The historic tax reform, to be rolled out from July 1, is expected to help the formal job sector attain an annualised growth rate of 10-13 per cent and fuel demand for professionals in various segments of the economy, experts said.
Indian Staffing Federation's President Rituparna Chakraborty said the GST (Goods and Services Tax) will make procurement and distribution of goods much faster while cash flow is expected to become more predictable and profitability should improve, too.
"All these and the transparency of compliance shall make working with unorganised players exponentially less attractive thereby pushing the country towards greater formalisation," she added.
"We are expecting an annualised growth to the tune of 10 -13 per cent in formal job creation on account of GST," Chakraborty said.

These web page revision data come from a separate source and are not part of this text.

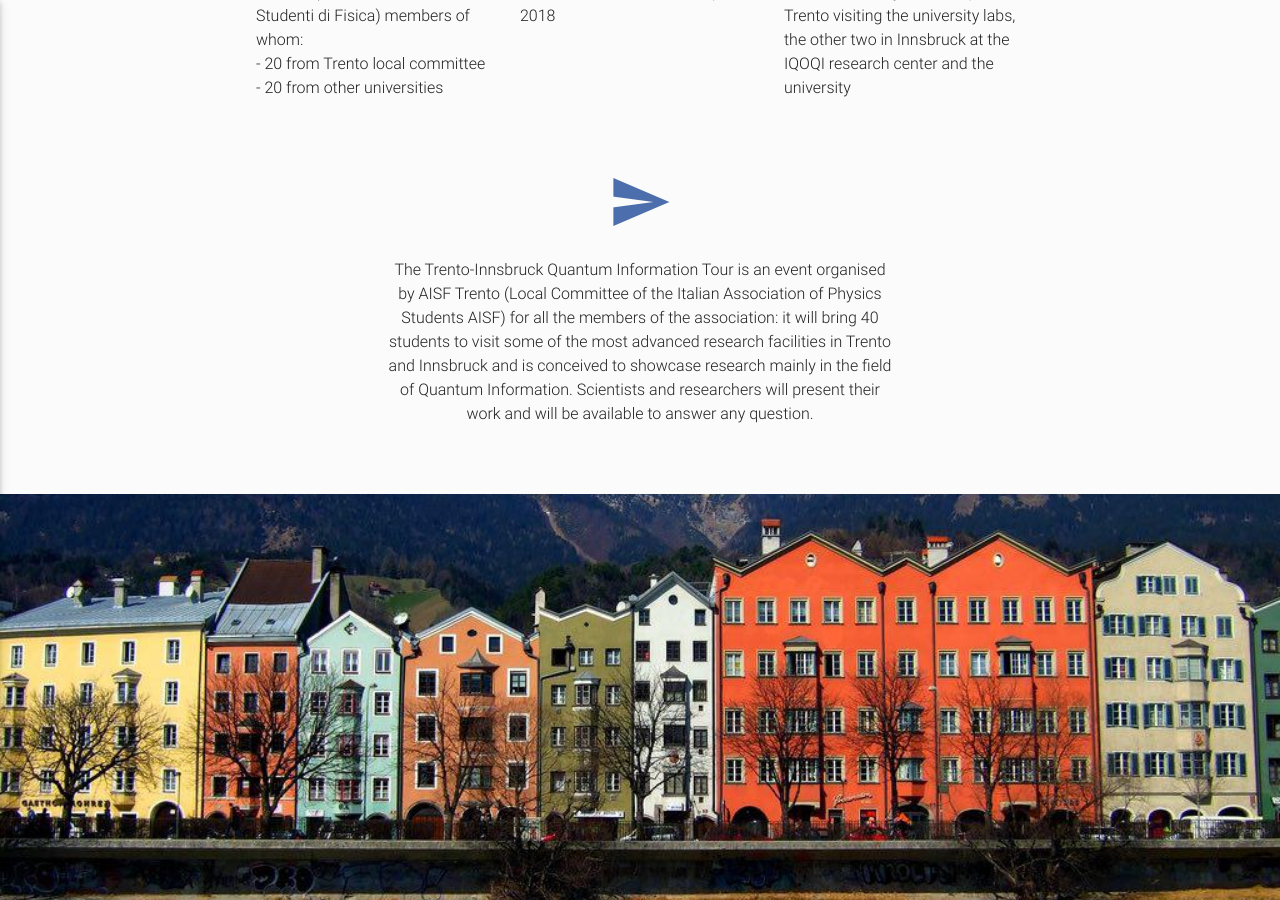
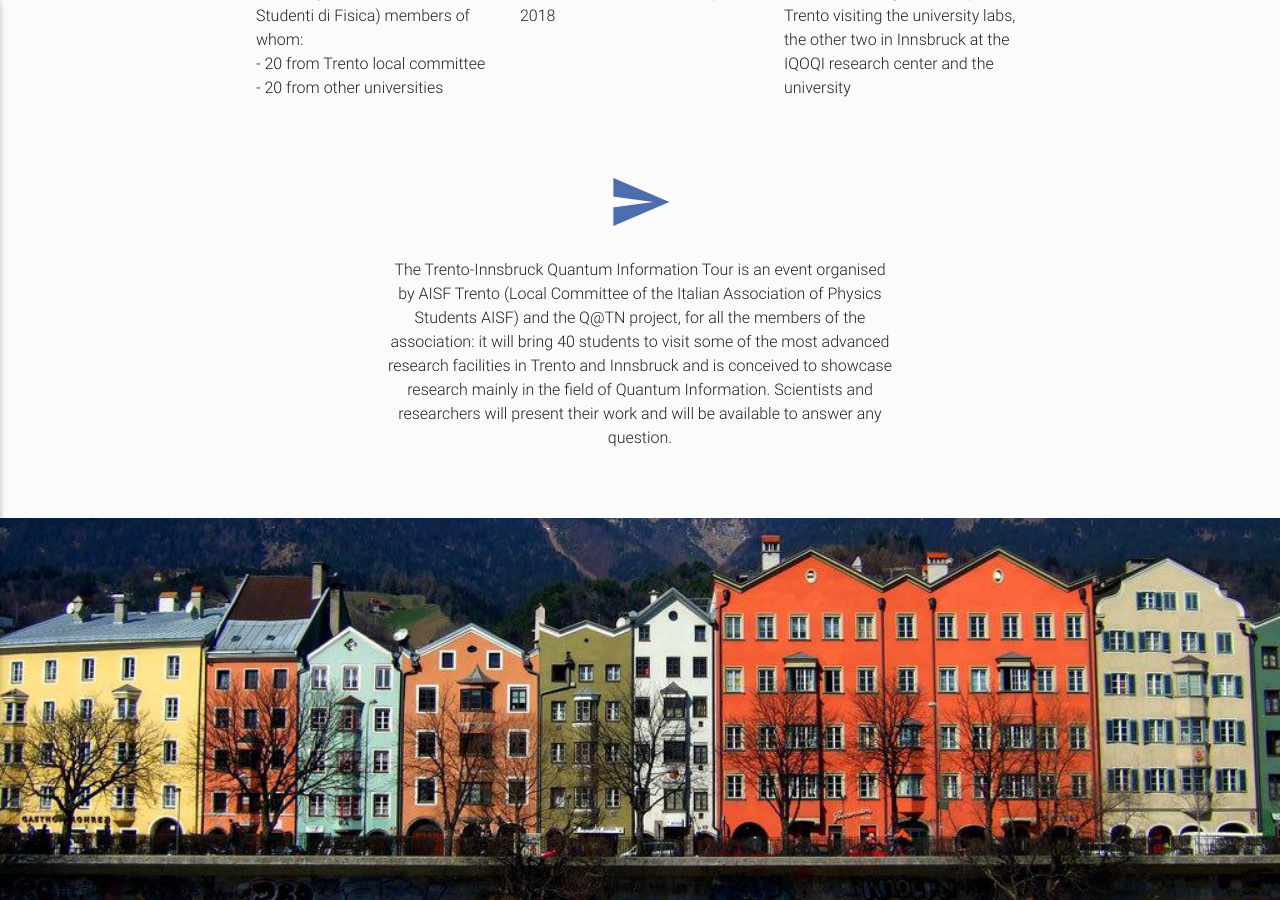
Before and after one commit to ai-sf/tiqit20, a Jekyll site: the page built from index.html, in a window 1280 px wide and 900 px high, scrolled down 741 px. Built offline with Jekyll 4.4.1, drawn with Linux system fonts in a browser that asks for light colours; nearby versions of some CDN libraries.

Commit message:
Update home.yml

```diff
--- a/_data/home.yml
+++ b/_data/home.yml
@@ -17,4 +17,4 @@ slideshow:
     title: Trento
 
 
-paragraph: "The Trento-Innsbruck Quantum Information Tour is an event organised by AISF Trento (Local Committee of the Italian Association of Physics Students AISF) for all the members of the association: it will bring 40 students to visit some of the most advanced research facilities in Trento and Innsbruck and is conceived to showcase research mainly in the field of Quantum Information. Scientists and researchers will present their work and will be available to answer any question."
+paragraph: "The Trento-Innsbruck Quantum Information Tour is an event organised by AISF Trento (Local Committee of the Italian Association of Physics Students AISF) and the Q@TN project, for all the members of the association: it will bring 40 students to visit some of the most advanced research facilities in Trento and Innsbruck and is conceived to showcase research mainly in the field of Quantum Information. Scientists and researchers will present their work and will be available to answer any question."
```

Leading executive search firm GlobalHunt's MD Sunil Goel said, "On an estimation, it looks like it will create more than one lakh jobs immediately from the first quarter of the implementation date and another 50,000-60,000 jobs will be created for specific activities for GST, going forward."

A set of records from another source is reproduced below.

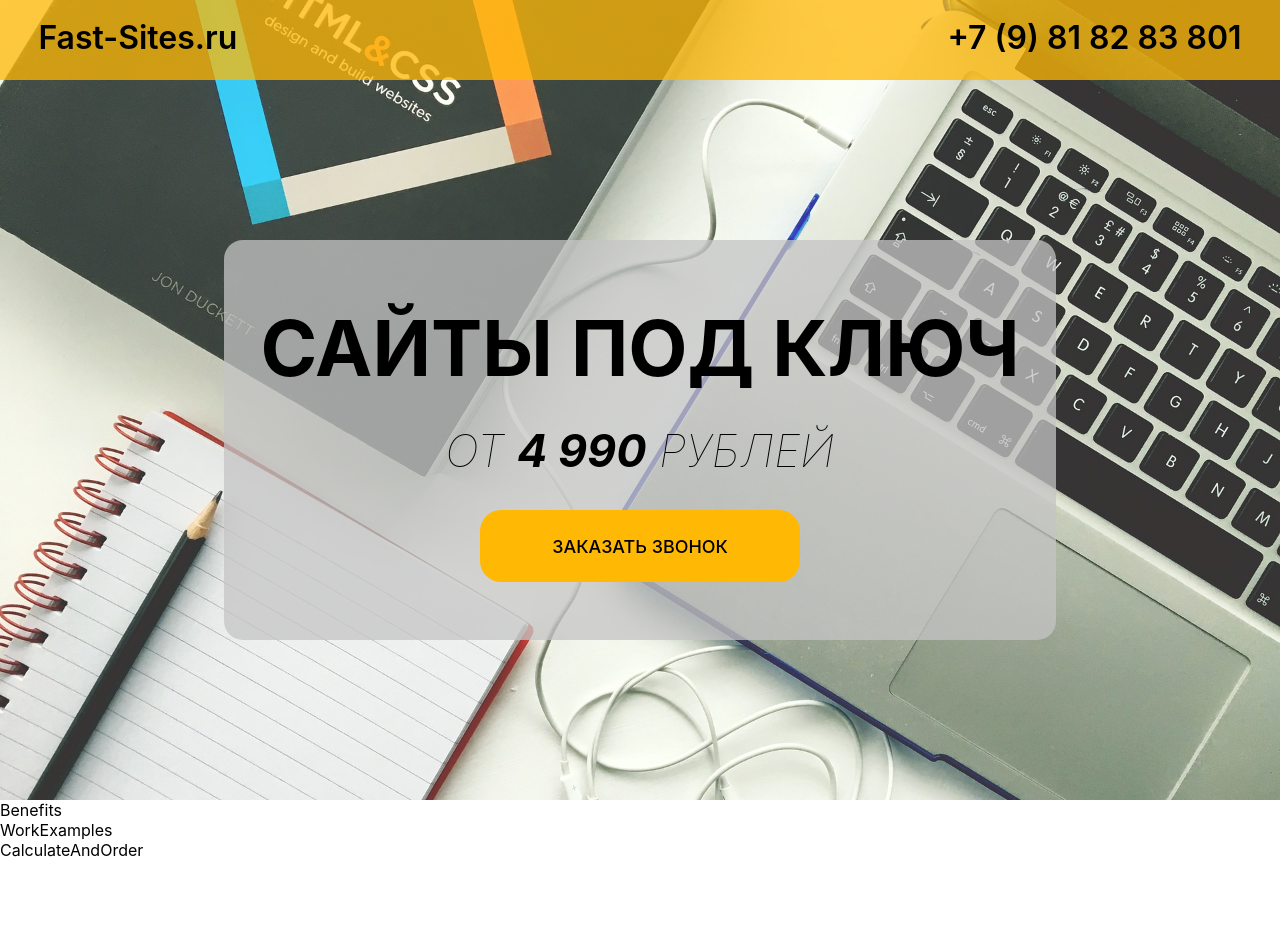
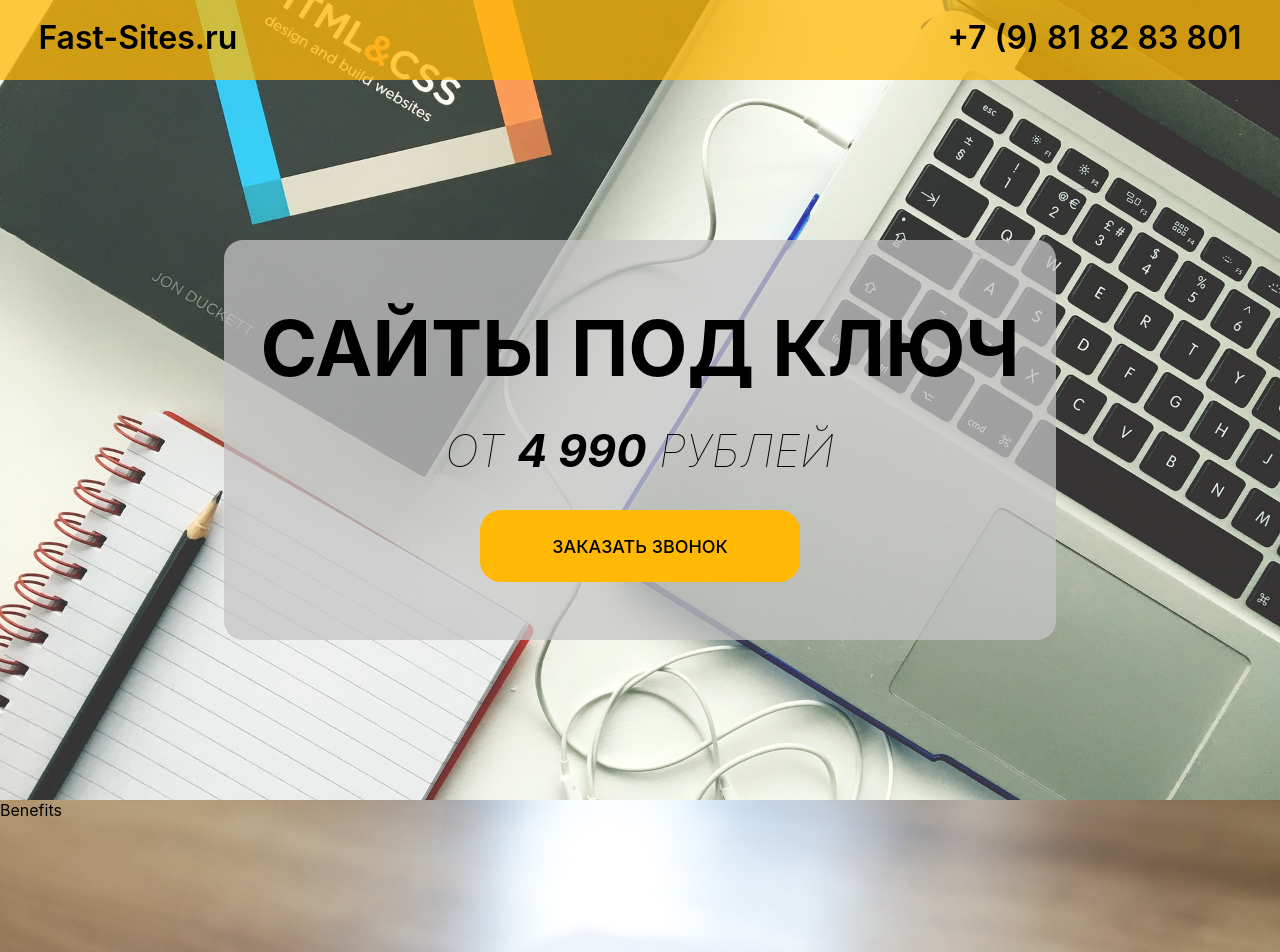
Before and after one commit to AlexCole999/fast-sites, a React (Create React App) app: page / in a window 1280 px wide. Shown: the top 952 px of the page. Before the commit the page ends 860 px from the top, so only its background shows below. Built offline with nearby package versions, Linux system fonts and the light colour scheme.

Commit message:
Benefits.css --->>> changed background img

```diff
--- a/src/components/Screen2/Benefits.css
+++ b/src/components/Screen2/Benefits.css
@@ -0,0 +1,5 @@
+  .Benefits{
+  background: no-repeat url(../../images/statistics.jpg) center/cover;
+  width: 100vw;
+  height: 100vh;
+}
```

Mid- and small-sized companies will prefer to outsource similar activities to the third party account firms, he said.
GST is expected to create significant job opportunities as the businesses will need to hire professionals for dedicated GST management, upgradation and reconciliations.
"The new tax system will have a positive impact on ease of doing business, thereby making it conducive for foreign investors and companies. This would help in better execution of all government initiatives and propel formal job creation," Monster.com's APAC and Middle-East MD Sanjay Modi said.
Sector-wise, the immediate high-impact segments of GST are expected to be automobiles, logistics, home decor, e-commerce, media and entertainment, cement, IT and ITeS, BFSI, consumer durables, pharma and telecom.
LabourNet Services India co-founder and CEO Gayathri Vasudevan also said hiring is expected to see a significant rise across sectors.
However, this will become a reality only if the infrastructure and logistical challenges on the path of GST implementation are mitigated in time, she emphasised.
"Although GST is set to propel hiring, compliance ambiguities such as place of supply (intra- or inter-state), for instance, could pose as a challenge for industries that could adversely affect job creation in the near future.
However, once the transition phase eases out, in the long run, GST will add momentum to the entire hiring landscape," Vasudevan said.